The film “REMAND” follows a Ugandan teenager facing two murder charges who—with no court date in sight—had lost hope on being released. The film tells the story of a group of Pepperdine law students and a professor who sought justice, and their actions launched a movement that created tangible change in the country’s governing laws, according to the film.

Students watched the 2017 film in Smothers Theater on Aug. 30 and heard the story of Ugandan teenager Henry Tumusiime and President Jim Gash. Gash fought for Tumusiime’s innocence while inspiring justice reforms for the entire country, according to the film.

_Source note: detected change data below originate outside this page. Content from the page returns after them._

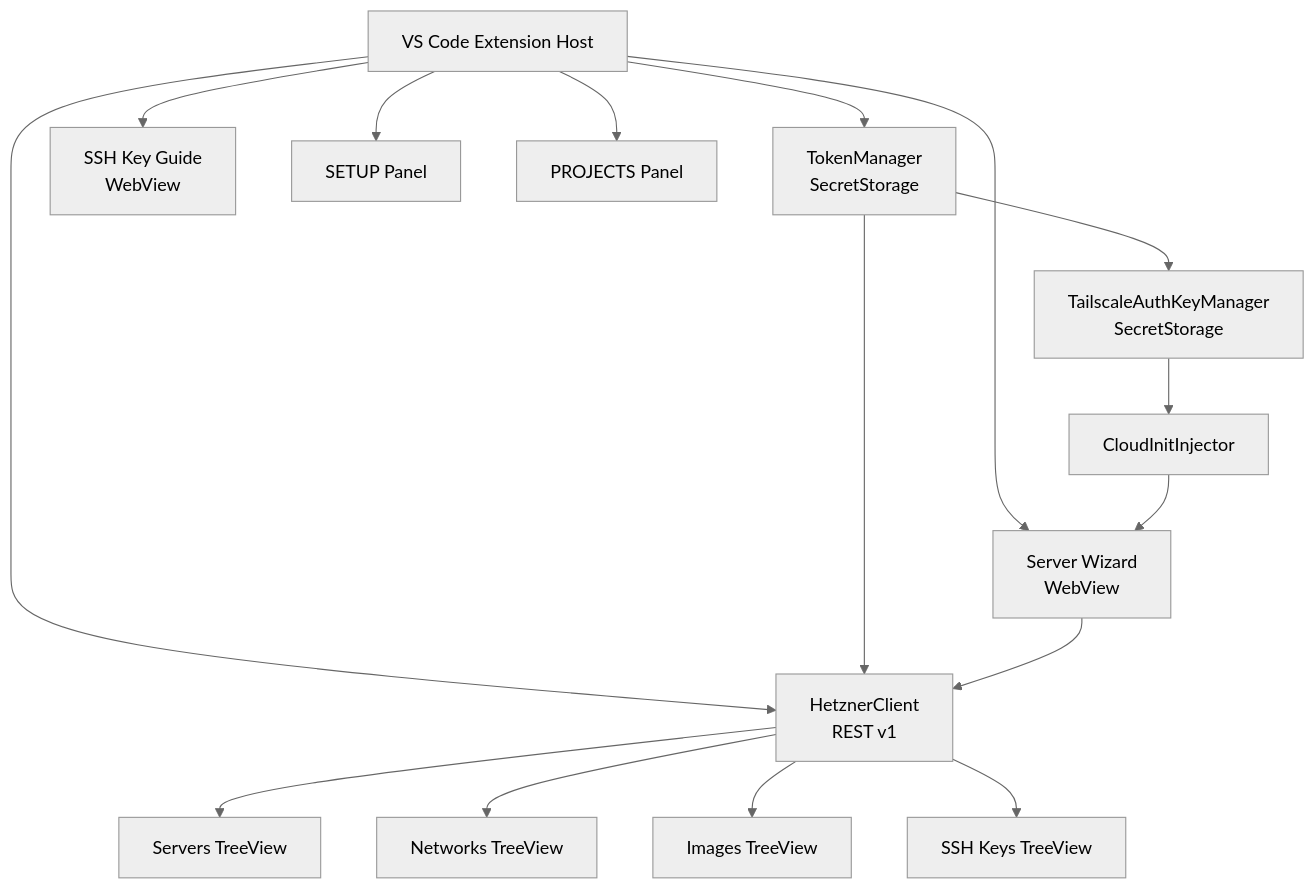
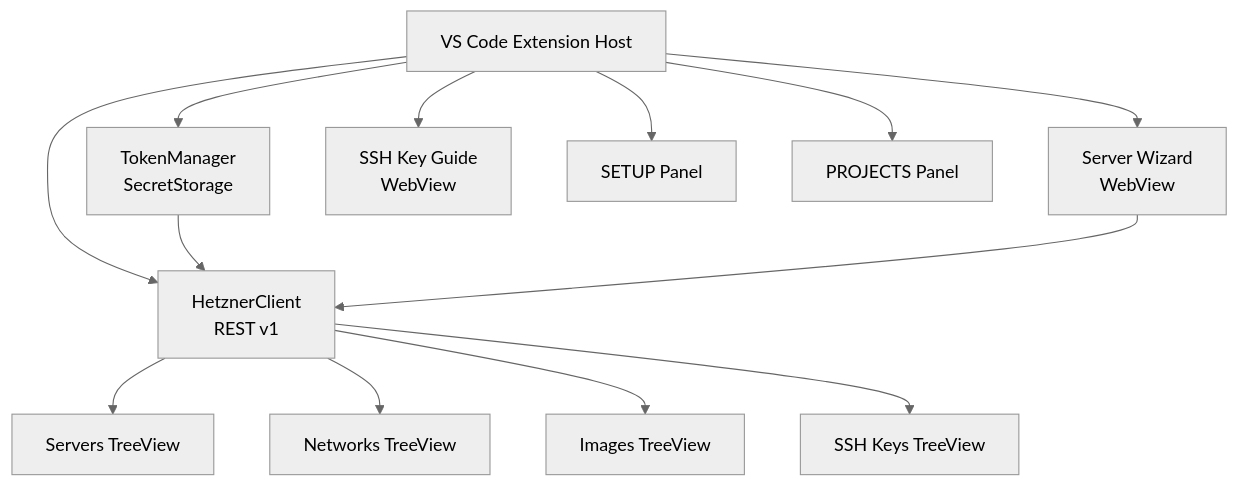
Before and after one commit to brwinnov/vscode-hetzner-cloud: the second of 3 diagrams in ROADMAP.md, drawn with Mermaid (neutral theme). The commit also changed other lines of this file and 5 other files, not shown here.

````diff
--- a/ROADMAP.md
+++ b/ROADMAP.md
@@ -46,21 +43,18 @@
 ```mermaid
 graph TD
     A[VS Code Extension Host] --> B[TokenManager<br/>SecretStorage]
     A --> C[HetznerClient<br/>REST v1]
     B --> C
 
     C --> D[Servers TreeView]
     C --> E[Networks TreeView]
     C --> F[Images TreeView]
     C --> G[SSH Keys TreeView]
 
     A --> H[Server Wizard<br/>WebView]
     A --> I[SSH Key Guide<br/>WebView]
     A --> J[SETUP Panel]
     A --> K[PROJECTS Panel]
 
     H --> C
-    B --> L[TailscaleAuthKeyManager<br/>SecretStorage]
-    L --> M[CloudInitInjector]
-    M --> H
 ```
````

“More than anything, it’s a film about a country trying to better itself and trying to deliver justice to its people,” Gash said. “It’s shown through the eyes of an individual prisoner, whose life really became the catalyst for massive criminal justice reform in the country.”

Tea Sudreau Global Justice Institute produced and organized the recent showing of “REMAND.” The group works to correct systemic injustices in communities all over the world, according to the Sudreau Global Justice Institute website. The group intends to create equity in the world through their work, said Cameron McCollum, director of the Sudreau Global Institute.

“What the Global Justice Institute really is, is essentially an international nonprofit based out of Caruso School of Law here at Pepperdine,” McCollum said. “Our mission is to make access to justice a reality for all people everywhere.”

The film’s title, “REMAND,” means, “to remain indefinitely and hopelessly in prison while awaiting trial,” according to the film’s website.

Hope Dease, justice fellow at the Sudreau Global Justice Institute, said Ugandan prisoners do not hold the right to a speedy trial like people in the US.

“People will be sitting on remand for six to seven years on average before their case would be seen,” Dease said. “That does include high court cases like defilement and aggravated robbery and that kind of stuff but also cases like if I just stole a loaf of bread from Ralphs and I’m sitting in prison for seven years without having spoken to a single attorney.”

Seth Bamburg, Hope Dease and Cameron McCollum from the Global Institute smile together outside Smothers Theater after the showing.  The three worked together with a team to host the showing for the Pepperdine community.  Photo by Mary Elisabeth
Seth Bamburg, Hope Dease and Cameron McCollum from the Global Institute smile together outside Smothers Theater after the showing. The three worked together with a team to host the showing for the Pepperdine community. Photo by Mary Elisabeth Photo credit: Mary Elisabeth

Senior Katie Price said that seeing the story unfold in front her was a moving experience.

“It was really powerful seeing an actual face because I’ve heard her [Dease] talk about cases, and I’ve heard her talk about the overload of the prisons and her seeing it, but it’s hard to really be able to understand if you’re not the one seeing it,” Price said.

The film showed while Tumusiime and his brother attended school, a local mob beat and killed a thief who stole money from Tumusiime’s family home. With no suspects, the Ugandan government arrested the boys and their father for the murder, paying no attention to the fact that at the time of death, the boys were at the nearby school.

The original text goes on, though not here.